White Wine Pasta with Mushrooms and Leeks


  • 3 tablespoons extra-virgin olive oil
  • 1 pound cremini mushrooms, trimmed and sliced
  • 2 tablespoons unsalted butter
  • 2 medium leeks, trimmed and thinly sliced (white and light green parts only), about 1 1 /2 cups
  • 4 medium garlic cloves, thinly sliced
  • 2 1/2 teaspoons kosher salt, divided
  • 1 pound short pasta, such as penne, casarecce, or pipe rigate
  • 3 cups water
  • 1 1/3cups low-sodium vegetable broth
  • 2/3 cup dry white wine
  • 1/2 cup heavy whipping cream
  • 1/2 cup grated Parmigiano-Reggiano cheese (about 2 ounces), plus more for serving
  • 2 tablespoons chopped fresh dill
  • 2 tablespoons chopped fresh flat-leaf parsley
  • 1 teaspoon grated lemon zest plus 1 1/2 teaspoons fresh juice (from 1 lemon)
  • 1/2 teaspoon black pepper
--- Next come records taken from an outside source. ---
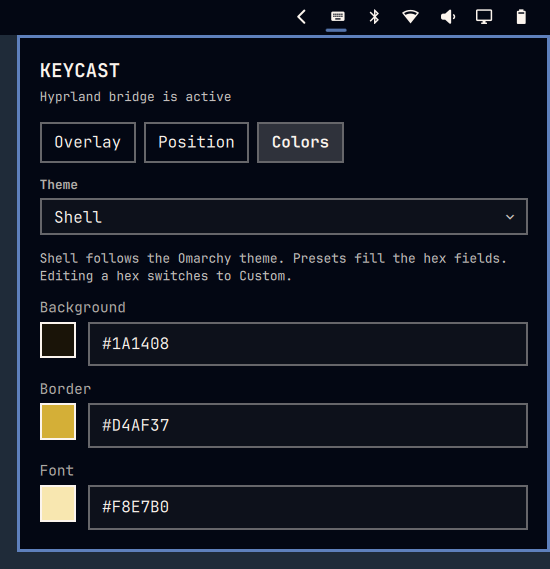
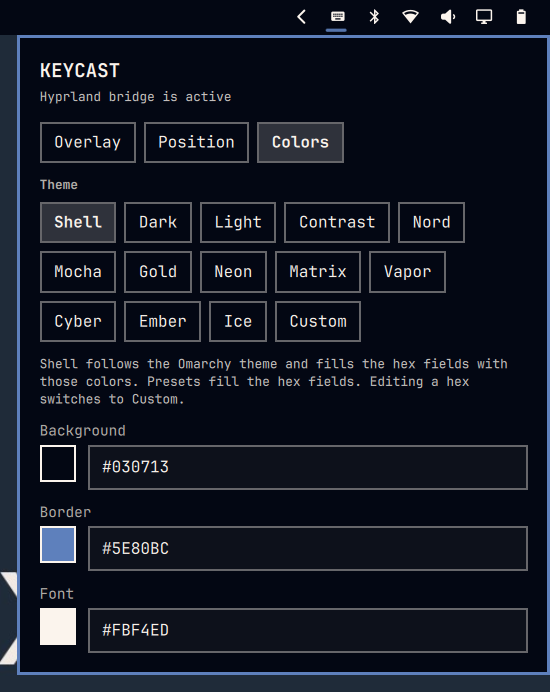
feature: neon, matrix, and extra overlay color palettes
- Add Neon, Matrix, Vapor, Cyber, Ember, and Ice presets
- Show every theme as wrapping chips instead of a scrolling dropdown
- Refresh the Colors screenshot and README caption

Changed region(s): [[0.0, 0.0, 1.0, 0.9859], [0.0, 0.8067, 0.0309, 0.8664], [0.9273, 0.5677, 0.9582, 0.5975]]

diff --git a/Panel.qml b/Panel.qml
@@ -2,6 +2,7 @@ import QtQuick
 import Quickshell
 import qs.Commons
 import qs.Ui
+import "Keys.js" as Keys
 
 Panel {
   id: root
@@ -82,7 +83,7 @@ Panel {
     PanelKeyCatcher {
       id: keyCatcher
       anchors.fill: parent
-      blocked: themeDropdown.popupOpen || bgHex.activeFocus || borderHex.activeFocus || fontHex.activeFocus || scaleField.field.activeFocus
+      blocked: bgHex.activeFocus || borderHex.activeFocus || fontHex.activeFocus || scaleField.field.activeFocus
       onCloseRequested: root.close()
 
       Flickable {
@@ -375,24 +376,36 @@ Panel {
               width: parent.width
               spacing: Style.space(10)
 
-              Dropdown {
-                id: themeDropdown
+              Column {
                 width: parent.width
-                label: "Theme"
-                foreground: root.fg
-                fontFamily: root.fontFamily
-                value: root.service ? root.service.colorTheme : "shell"
-                options: [
-                  { value: "shell", label: "Shell" },
-                  { value: "dark", label: "Dark" },
-                  { value: "light", label: "Light" },
-                  { value: "contrast", label: "Contrast" },
-                  { value: "nord", label: "Nord" },
-                  { value: "mocha", label: "Mocha" },
-                  { value: "gold", label: "Gold" },
-                  { value: "custom", label: "Custom" }
-                ]
-                onChanged: function(value) { if (root.service) root.service.setColorTheme(value) }
+                spacing: Style.spacing.md
+
+                Text {
+                  textFormat: Text.PlainText
+                  text: "Theme"
+                  color: Qt.darker(root.fg, 1.4)
+                  font.family: root.fontFamily
+                  font.pixelSize: Style.font.caption
+                  font.bold: true
+                }
+                Flow {
+                  width: parent.width
+                  spacing: Style.spacing.md
+
+                  Repeater {
+                    model: Keys.themeOptions()
+
+                    Button {
+                      required property var modelData
+                      text: modelData.label
+                      selected: root.service && root.service.colorTheme === String(modelData.value)
+                      bordered: true
+                      foreground: root.fg
+                      fontFamily: root.fontFamily
+                      onClicked: if (root.service) root.service.setColorTheme(modelData.value)
+                    }
+                  }
+                }
               }
               Text {
                 width: parent.width

diff --git a/Keys.js b/Keys.js
@@ -7,7 +7,23 @@ var EMPTY_LABELS = []
 var VERTICALS = ["top", "middle", "bottom"]
 var HORIZONTALS = ["left", "middle", "right"]
 var ACTION_POSITIONS = ["above", "below"]
-var COLOR_THEMES = ["shell", "dark", "light", "contrast", "nord", "mocha", "gold", "custom"]
+var COLOR_THEMES = ["shell", "dark", "light", "contrast", "nord", "mocha", "gold", "neon", "matrix", "vapor", "cyber", "ember", "ice", "custom"]
+var THEME_LABELS = {
+  shell: "Shell",
+  dark: "Dark",
+  light: "Light",
+  contrast: "Contrast",
+  nord: "Nord",
+  mocha: "Mocha",
+  gold: "Gold",
+  neon: "Neon",
+  matrix: "Matrix",
+  vapor: "Vapor",
+  cyber: "Cyber",
+  ember: "Ember",
+  ice: "Ice",
+  custom: "Custom"
+}
 var DEFAULT_HEX = {
   background: "#1A1A1A",
   border: "#6E6E6E",
@@ -19,7 +35,13 @@ var COLOR_PRESETS = {
   contrast: { background: "#000000", border: "#FFFFFF", font: "#FFFFFF" },
   nord: { background: "#2E3440", border: "#88C0D0", font: "#ECEFF4" },
   mocha: { background: "#1E1E2E", border: "#CBA6F7", font: "#CDD6F4" },
-  gold: { background: "#1A1408", border: "#D4AF37", font: "#F8E7B0" }
+  gold: { background: "#1A1408", border: "#D4AF37", font: "#F8E7B0" },
+  neon: { background: "#0A0018", border: "#FF00AA", font: "#00FFFF" },
+  matrix: { background: "#020B05", border: "#00FF41", font: "#C8FFC8" },
+  vapor: { background: "#1B0B2E", border: "#FF71CE", font: "#01CDFE" },
+  cyber: { background: "#0C0C14", border: "#FCEE09", font: "#E8F4FF" },
+  ember: { background: "#140604", border: "#FF4D00", font: "#FFE4C8" },
+  ice: { background: "#031018", border: "#5CE1FF", font: "#EAFBFF" }
 }
 var SCALE_MIN = 0.75
 var SCALE_MAX = 2
@@ -672,16 +694,12 @@ function resolvedOverlayColors(settings) {
 }
 
 function themeOptions() {
-  return [
-    { value: "shell", label: "Shell" },
-    { value: "dark", label: "Dark" },
-    { value: "light", label: "Light" },
-    { value: "contrast", label: "Contrast" },
-    { value: "nord", label: "Nord" },
-    { value: "mocha", label: "Mocha" },
-    { value: "gold", label: "Gold" },
-    { value: "custom", label: "Custom" }
-  ]
+  var out = []
+  for (var i = 0; i < COLOR_THEMES.length; i++) {
+    var value = COLOR_THEMES[i]
+    out.push({ value: value, label: THEME_LABELS[value] || value })
+  }
+  return out
 }
 
 if (typeof module !== "undefined") {

diff --git a/tests/keys.js b/tests/keys.js
@@ -175,7 +175,15 @@ assert(Keys.colorToHex({ r: 0, g: 0, b: 0 }) === "#000000", "color object black"
 assert(Keys.colorToHex("#abc") === "#AABBCC", "color string short")
 assert(Keys.presetColors("dark").border === "#6E6E6E", "dark preset")
 assert(Keys.resolvedOverlayColors({ colorTheme: "gold" }).border === "#D4AF37", "gold border")
-assert(Keys.themeOptions().length === 8, "theme option count")
+assert(Keys.resolvedOverlayColors({ colorTheme: "neon" }).border === "#FF00AA", "neon border")
+assert(Keys.resolvedOverlayColors({ colorTheme: "matrix" }).font === "#C8FFC8", "matrix font")
+assert(Keys.resolvedOverlayColors({ colorTheme: "vapor" }).background === "#1B0B2E", "vapor bg")
+assert(Keys.resolvedOverlayColors({ colorTheme: "cyber" }).border === "#FCEE09", "cyber border")
+assert(Keys.resolvedOverlayColors({ colorTheme: "ember" }).border === "#FF4D00", "ember border")
+assert(Keys.resolvedOverlayColors({ colorTheme: "ice" }).border === "#5CE1FF", "ice border")
+assert(Keys.themeOptions().length === 14, "theme option count")
+assert(Keys.themeOptions()[7].value === "neon", "theme neon slot")
+assert(Keys.themeOptions()[13].value === "custom", "theme custom last")
 
 assert(Keys.comboToLabels("SUPER+K").join(",") === "Super,K", "labels super k")
 assert(Keys.comboToLabels("SUPER+LEFT").join(",") === "Super,Left", "labels super left")

diff --git a/README.md b/README.md
@@ -27,9 +27,10 @@ and opens a spin field for 0.5-5.*
 
 ![Color settings](screenshots/settings-colors.png)
 
-*Colors page - Shell follows the Omarchy theme and fills background, border,
-and font with the colors in use. Other presets fill those hex fields too.
-Editing a hex value switches to Custom.*
+*Colors page - every palette is a chip: Shell follows the Omarchy theme and
+fills background, border, and font with the colors in use. Neon, Matrix,
+Vapor, and the other presets fill those hex fields too. Editing a hex value
+switches to Custom.*
 
 ## Features
 
@@ -43,7 +44,7 @@ Editing a hex value switches to Custom.*
 - Overlay scale (`1x` / `1.25x` / `1.5x` / `1.75x` / `2x` / custom 0.5-5)
 - Optional shortcut action from Hyprland bind descriptions (same source as Super+K)
 - Action placement above or below the keycaps
-- Color themes (Shell, Dark, Light, Contrast, Nord, Mocha, Gold) plus custom hex for background, border, and font
+- Color themes (Shell, Dark, Light, Contrast, Nord, Mocha, Gold, Neon, Matrix, Vapor, Cyber, Ember, Ice) plus custom hex for background, border, and font
 - Settings panel can show a live overlay preview of a random real hotkey while open
 - Short linger after release (default 600 ms) so quick taps stay visible on video
 - Left-click the bar icon to toggle the overlay
@@ -135,7 +136,7 @@ Persisted on the bar entry in `~/.config/omarchy/shell.json`:
 | `actionEnabled` | `true` / `false` | `true` |
 | `previewEnabled` | `true` / `false` | `true` |
 | `actionPosition` | `above` / `below` | `below` |
-| `colorTheme` | `shell` / `dark` / `light` / `contrast` / `nord` / `mocha` / `gold` / `custom` | `shell` |
+| `colorTheme` | `shell` / `dark` / `light` / `contrast` / `nord` / `mocha` / `gold` / `neon` / `matrix` / `vapor` / `cyber` / `ember` / `ice` / `custom` | `shell` |
 | `backgroundColor` | `#RRGGBB` | `#1A1A1A` |
 | `borderColor` | `#RRGGBB` | `#6E6E6E` |
 | `fontColor` | `#RRGGBB` | `#F5F5F5` |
  1. Heat oil in a large saucepan over medium-high. Add mushrooms and cook, stirring often, until all liquid has evaporated, about 12 minutes.
  2. Add butter, stirring until melted. Add leeks, garlic, and 1 teaspoon of the salt; cook, stirring often, until leeks are tender, 4 to 5 minutes.
  3. Stir in pasta, water, stock, wine, and remaining 1 1/2 teaspoons salt. Increase heat to high and bring to a boil. Reduce heat to medium and simmer, stirring occasionally, until about 3 minutes short of al dente (check cook time on package).
  4. Stir in cream and simmer until sauce evenly coats pasta, about 3 minutes. Remove from heat. Stir in cheese, herbs, lemon zest and juice, and pepper. Divide pasta evenly among shallow bowls and serve topped with cheese.


  • Any short pasta like penne, casarecce, or pipe rigate is a great choice here. Take note of the suggested cooking time on the package
  • Feel free to switch up the dish’s flavor by adding tarragon instead of dill, or swap the herbs out for a different blend entirely.
  • The cremini mushrooms can be substituted with another variety.
  • Cremini mushrooms are at the middle stage of maturity of white and portobello mushrooms, browner than the white mushroom, but not quite as mature as the large portobello. For this reason, you may also hear creminis referred to as “baby bellas,” or “baby portobellos.”

Source: Food and Wine – One-Pot White Wine Pasta with Mushrooms and Leek